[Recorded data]
----
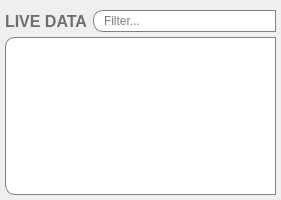
Qt form gui/gui/core/framework/nodepicker.ui (einsteinly/CAUV_old_software) before a commit.
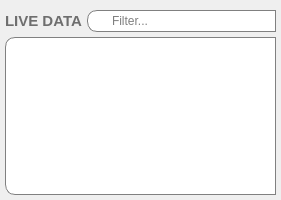
The same form after that commit. Custom widgets are drawn as their Qt base class.

```diff
--- a/gui/gui/core/framework/nodepicker.ui
+++ b/gui/gui/core/framework/nodepicker.ui
@@ -75,7 +75,7 @@
        </property>
        <property name="font">
         <font>
-         <pointsize>12</pointsize>
+         <pointsize>11</pointsize>
          <weight>75</weight>
          <bold>true</bold>
         </font>
@@ -93,7 +93,7 @@
      border-radius: 10px;
      border-top-right-radius: 0px;
      border-bottom-right-radius: 0px;
-     padding: 2 8 2 8px;
+     padding: 2 8 2 22px;
      background: white;
  }
 
@@ -102,7 +102,7 @@
      border-radius: 9px;
      background: rgba(100, 100, 100, 20);
      color: white;
-     margin-right: 4px;
+     margin-left: 4px;
      min-width: 18px;
      min-height: 18px;
      max-width: 18px;
```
----
Action item: Whenever the string "radius" occurs in a line of the entries above, copy that line.

Result for this task:
      border-radius: 10px;
      border-top-right-radius: 0px;
      border-bottom-right-radius: 0px;
      border-radius: 9px;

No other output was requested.